Motor vehicle accidents are the leading cause of death for U.S. teenagers ages 15-19, who are killed at a rate of more than six per day, according to the Centers for Disease Control and Prevention.
Those numbers are not OK with Natalie Bacho, who is raising awareness locally of the acute problem of distracted young drivers during National Teen Driver Safety Week.
“Every year, it is the No. 1 killer of this age group, and that is not changing,” Bacho said. “Those are not numbers, they are lives, and we need those lives. Something has to give.”

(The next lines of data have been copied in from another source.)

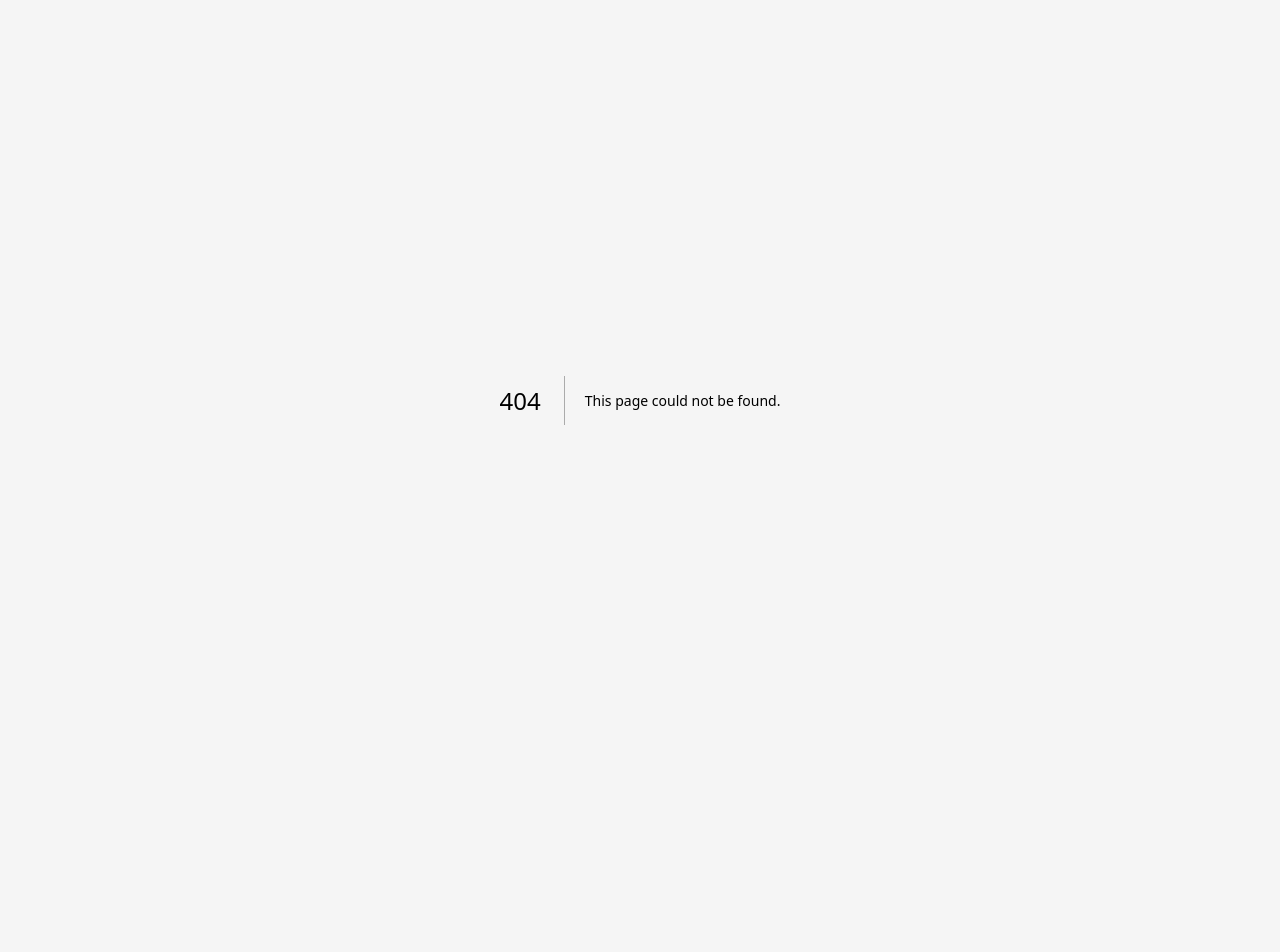
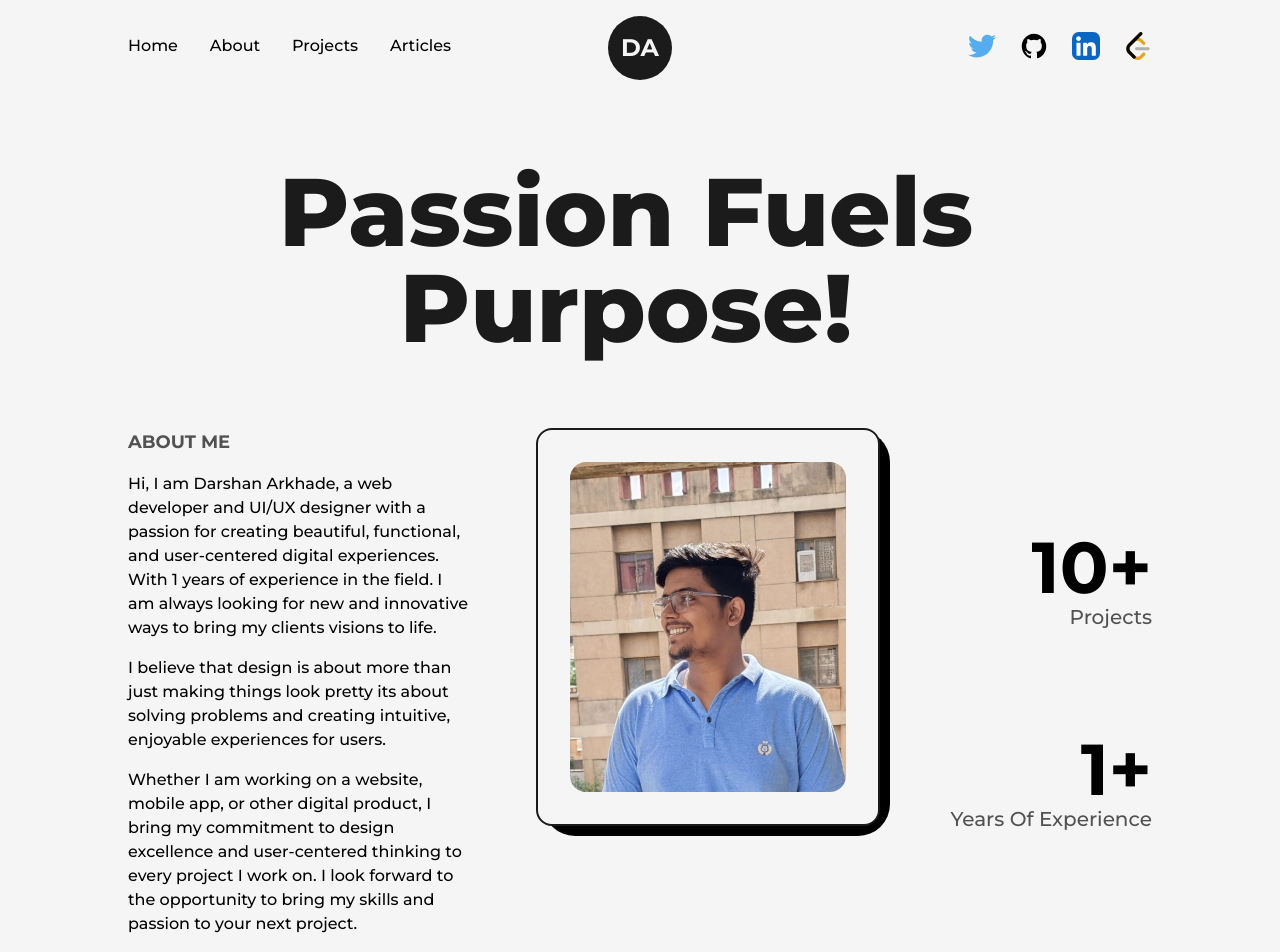
Before and after one commit to king0203/portfolio, a Next.js app: page /about in a window 1280 px wide. Before the commit this address had no page. Shown: the top 952 px of the page. Before the commit the page ends 800 px from the top, so only its background shows below. Built offline with nearby package versions, Linux system fonts and the light colour scheme.

Commit message:
about me done

```diff
--- /dev/null
+++ b/app/about/globals.css
@@ -0,0 +1,9 @@
+@tailwind base;
+@tailwind components;
+@tailwind utilities;
+
+html,
+body,
+:root {
+  height: 100%;
+}
--- /dev/null
+++ b/app/about/layout.js
@@ -0,0 +1,24 @@
+import "./globals.css";
+import { Montserrat } from "next/font/google";
+
+const montserrat = Montserrat({
+  subsets: ["latin"],
+  variable: "--font-mont",
+});
+
+export const metadata = {
+  title: "About",
+  description: "Generated by create next app",
+};
+
+export default function RootLayout({ children }) {
+  return (
+    <html lang="en">
+      <body
+        className={`${montserrat.variable} font-mont bg-light w-full min-h-screen `}
+      >
+        {children}
+      </body>
+    </html>
+  );
+}
--- /dev/null
+++ b/app/about/page.js
@@ -0,0 +1,76 @@
+import AnimatedText from "@/components/AnimatedText";
+import React from "react";
+import Navbar from "@/components/Navbar";
+import Footer from "@/components/Footer";
+import Image from "next/image";
+import profile from "../../public/Images/profile.jpg";
+
+const about = () => {
+  return (
+    <>
+      <Navbar />
+      <main className="flex w-full flex-col justify-center items-center">
+        <div className="w-full h-full inline-block z-0  bg-light p-32 pt-16">
+          <AnimatedText text="Passion Fuels Purpose!" classname="mb-16" />
+          <div className="grid grid-cols-8 gap-16 w-full">
+            <div className=" col-span-3 flex flex-col items-start justify-center">
+              <h2 className="mb-4 text-lg font-bold uppercase text-dark/75">
+                About Me
+              </h2>
+              <p className="font-medium">
+                Hi, I am Darshan Arkhade, a web developer and UI/UX designer
+                with a passion for creating beautiful, functional, and
+                user-centered digital experiences. With 1 years of experience in
+                the field. I am always looking for new and innovative ways to
+                bring my clients visions to life.
+              </p>
+
+              <p className="font-medium my-4">
+                I believe that design is about more than just making things look
+                pretty its about solving problems and creating intuitive,
+                enjoyable experiences for users.
+              </p>
+
+              <p className="font-medium">
+                Whether I am working on a website, mobile app, or other digital
+                product, I bring my commitment to design excellence and
+                user-centered thinking to every project I work on. I look
+                forward to the opportunity to bring my skills and passion to
+                your next project.
+              </p>
+            </div>
+
+            <div className="col-span-3 relative h-max rounded-2xl border-2 border-solid border-dark bg-light p-8">
+              <div className="absolute top-0 -right-3 -z-10 bg-black w-[102%] h-[103%] rounded-[2rem]" />
+              <Image
+                src={profile}
+                alt="profile"
+                width={96}
+                height={96}
+                className="w-full h-auto rounded-2xl "
+              />
+            </div>
+
+            <div className="col-span-2 flex flex-col items-end justify-evenly">
+              <div className="flex flex-col items-end justify-center">
+                <span className="inline-block text-7xl font-bold ">
+                  10+
+                </span>
+                <h2 className="text-xl capitalize font-medium text-dark/75">Projects</h2>
+              </div>
+              <div className="flex flex-col items-end justify-center">
+                <span className="inline-block text-7xl font-bold ">
+                  1+
+                </span>
+                <h2 className="text-xl capitalize font-medium text-dark/75">Years Of Experience</h2>
+              </div>
+            </div>
+          </div>
+        </div>
+      </main>
+      <Footer />
+    </>
+  );
+};
+
+export default about;
--- a/app/page.js
+++ b/app/page.js
@@ -1,9 +1,9 @@
 import AnimatedText from "@/components/AnimatedText";
-import Navbar from "@/components/Navbar";
 import Image from "next/image";
 import Link from "next/link";
 import { LinkArrow } from "@/components/Icon";
 import Footer from "@/components/Footer";
+import Navbar from "@/components/Navbar";
 
 export default function Home() {
   return (
```
Also changed, not shown: public/Images/profile.jpg (added).
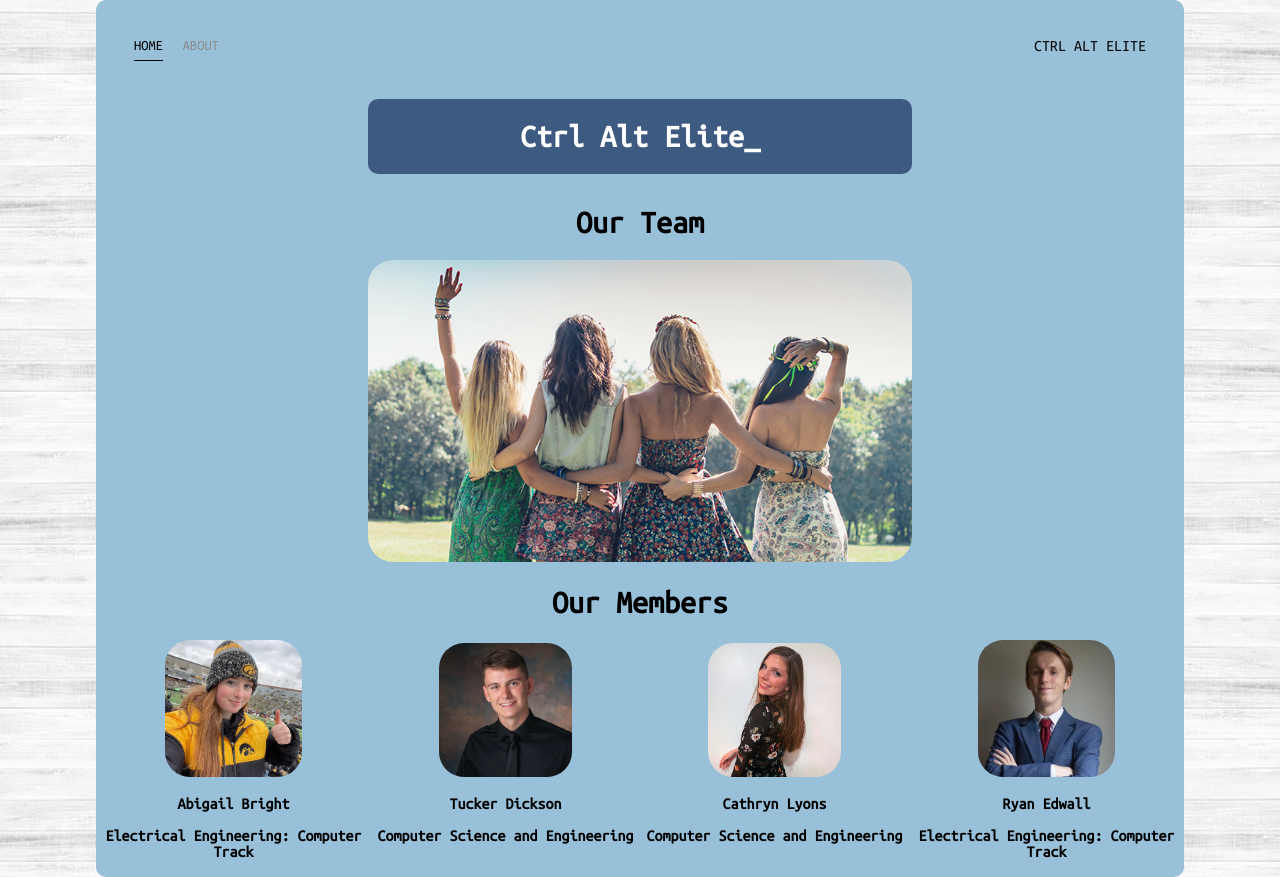
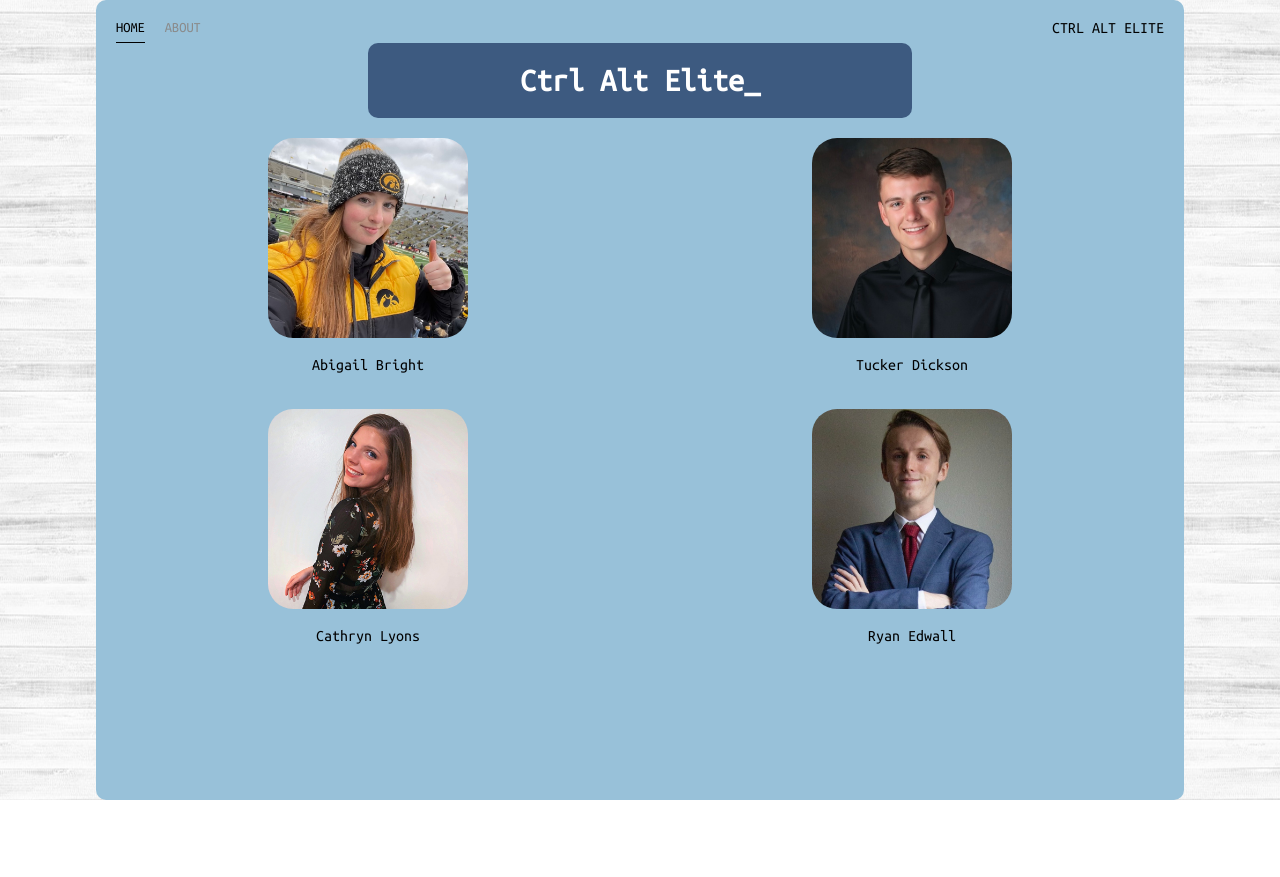
Before and after one commit to tuckerdickson/lab3, a Gatsby site: page / in a window 1280 px wide. After the commit the page ends 800 px from the top, so only its background shows below. Built offline with nearby package versions, Linux system fonts and the light colour scheme; Gatsby itself is replaced by a stand-in of ours.

Commit message:
2x2 on index page

```diff
--- a/src/css/index.css
+++ b/src/css/index.css
@@ -2,7 +2,9 @@
 .navbar-wrapper {
     display: flex;
     justify-content: space-between;
-    padding: 38px;
+    padding-top: 20px;
+    padding-left: 20px;
+    padding-right: 20px;
 }
 
 .left {
@@ -46,9 +48,10 @@
 /* Other */
 .portraitImage
 {
+    margin-top: 20px;
     border-radius: 25px;
-    width:50%;
-    height: 50%;
+    width:200px;
+    height: 200px;
 }
 
 .aboutImage {
@@ -85,7 +88,7 @@ body{
     position: relative;
     margin: auto;
     background-size: 100% 100vh;
-    display: flex;
+    /* display: flex; */
     width: 85%;
     font-family:  "UbuntuMono";
     border-radius: 10px;
@@ -93,10 +96,6 @@ body{
 
 .pageinfo{
     text-align: center;
-}
-
-.pagecontainer{
-
 }
 
 .team-text {
--- a/src/pages/index.js
+++ b/src/pages/index.js
@@ -52,20 +52,20 @@ function MemberList(members)
 {
   return(
     <div class = "members">
-      <div class = "members-message">
-        <h1>Our Members</h1>
-      </div>
+      <div class = "two-column-wrapper">
         {
           members.groupMembers.map(memberInfo =>
-          <th>
+            <>
+              <div class = "member">
                 <a href={memberInfo.webPage}>
                   <img src = {memberInfo.portrait} class = "portraitImage" alt = {memberInfo.name}></img>
                 </a>
                 <p>{memberInfo.name}</p>
-            <p>{memberInfo.major}</p>
-          </th>
+              </div>
+            </>
             )
         }
+      </div>
     </div>
   )
 }
@@ -99,7 +99,7 @@ const IndexPage = () => {
       </div>
 
       <div class = "pageinfo">
-        <div class = "team-content">
+        {/* <div class = "team-content">
           <div class = "team-text">
             <h1>Our Team</h1>
           </div>
@@ -108,7 +108,7 @@ const IndexPage = () => {
               <img src = {groupPhoto} class = "portraitImage"></img>
             </a>
           </div>
-        </div>
+        </div> */}
         {displayMembers}
       </div>
     </main>
```
Also changed, not shown: 1 other file. Lines whose indentation alone changed are shown as unchanged.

A drastic 2015 uptick of fatalities on Georgia roadways – a number that has risen each year since – has been partly attributed to distracted driving.
But distracted driving doesn’t just claim the lives of teenagers – it puts everyone on the road at risk of serious injury and death. And all too often it turns young drivers into killers, a situation with which Bacho is painfully familiar.
On Dec. 22, 2012, 18-year-old Taylor Long ran a red light at the intersection of Newnan Crossing Bypass and Lower Fayetteville Road, plowing into the Bacho family’s van. Bacho’s husband, Stephen, and three young daughters were injured in the wreck.
Daughter Abby, 9, was critically injured and passed away on Christmas Day while Stephen Bacho remained in a medically induced coma for another month.
“It will be affecting our family every day for the rest of our lives,” Bacho said. “Abby should be a freshman in high school this year, learning to drive. She had that taken from her by a teen driver.”
Just last week, 18-year-old Jackson Hill Ridgeway was charged with vehicular homicide, reckless driving and two counts of serious injury by vehicle, according to Coweta County Jail documents, for his role in a fatal crash on March 7 of this year.
Ridgeway, who police say was speeding, attempted to pass a vehicle in a no-passing zone and hit a third vehicle head-on, killing 24-year-old Karyn Stephens and injuring two other occupants of the car.
The effect of vehicular deaths is devastating, and not just on the families of those who are hurt and killed.
“We don’t want another driver to have to live the rest of their life with the regret of taking another life or causing another injury,” Bacho said. “It has a ripple effect on schools, communities, churches, friends and family. It doesn’t just stop with those in the car.”
The most effective way of getting the message through to young drivers is putting it in the hands of teenagers themselves, according to Bacho. In assemblies at local schools during last year’s Teen Driver Safety Week, Bacho shared the microphone with Cody Landry, who was convicted of a hit-and-run death in February of 2015.
Landry, who was 17 at the time, struck and killed 13-year-old Parker Madliak as the younger teen was walking home along Welcome-to-Sargent Road. Landry said he believed he’d hit a deer. As a condition of his probation, the teen was ordered to speak about his experiences and the dangers of texting and driving.
But Bacho said the message can’t wait for tragedy to strike again.
“We’re not going to just be reactive any more,” she said. “We’re going to be as proactive as possible. Abby’s classmates will be driving soon, and for us, that’s a full-circle moment. They have lived it as her friends and now they have the power to help us stop this, to help keep it from happening again, and that’s what we want to encourage them to do.”
The Abby’s Angels Foundation – founded to honor Abby’s memory – has partnered with clubs and organizations from East Coweta, Newnan and Northgate high schools for National Teen Driver Safety Week. From dress-up days to T-shirts and bracelets emblazoned with #1Life1Choice to sticky notes, safe driving pledges and goody bags reminding young drivers to buckle up and put down their phones, Coweta high school students have been launching their own creative campaigns designed to discourage distracted driving among their peers this week.
“We’ve given them the seed and let them run with it,” Bacho said. “Their voices and their ideas can be so much more impactful than us. They really do have some great, creative, very mature ways to express themselves.”
One student-generated safe driving pledge included angel wings and was printed on paper in Abby’s favorite color, hot pink.
“She would be their age group right now – they’re the age she should be,” Bacho said. “To know that they’ve connected with her in that way just really means a lot.”
(Coming Friday: What young drivers and their parents can do to keep teens safe on the roads.)